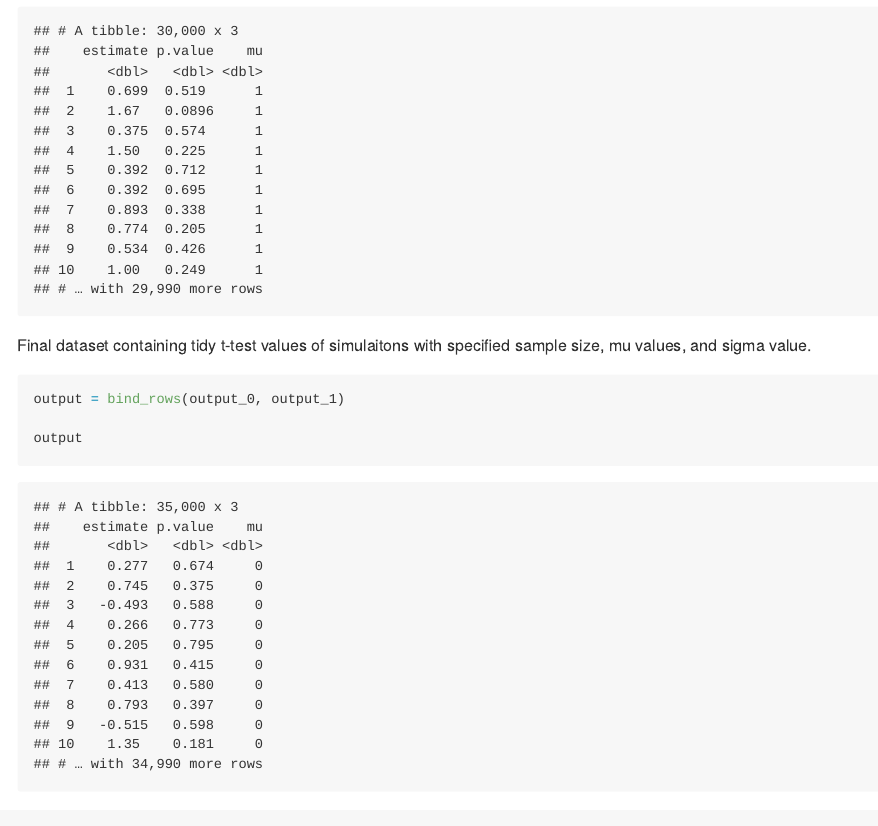
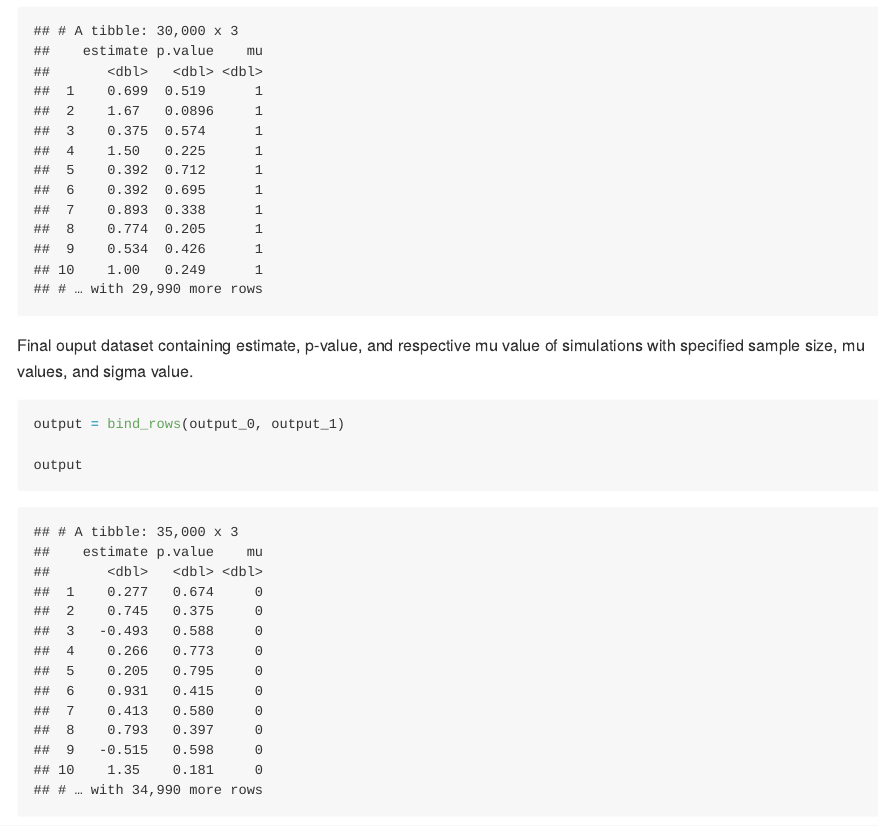
Before and after one commit to vf2280/p8105_hw5_vf2280, an R Markdown document (p8105_hw5_vf2280.Rmd): the page in a window 1100 px wide, from 12940 px down. The pictures show the output file p8105_hw5_vf2280.md that the author committed with the source, drawn offline in the style of GitHub.

Commit message:
Final text edits

````diff
--- a/p8105_hw5_vf2280.Rmd
+++ b/p8105_hw5_vf2280.Rmd
@@ -279,7 +279,7 @@ output_1 =
 output_1
 ```
 
-Final dataset containing tidy t-test values of simulaitons with specified sample size, mu values, and sigma value.
+Final ouput dataset containing estimate, p-value, and respective mu value of simulations with specified sample size, mu values, and sigma value.
 
 ```{r}
 output = bind_rows(output_0, output_1)
````
Also changed, not shown: p8105_hw5_vf2280.md.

::::

_Your task_:
Please find every line in the records that contains the word "size", and copy it out.

_Result of this exercise_:
-Final dataset containing tidy t-test values of simulaitons with specified sample size, mu values, and sigma value.
+Final ouput dataset containing estimate, p-value, and respective mu value of simulations with specified sample size, mu values, and sigma value.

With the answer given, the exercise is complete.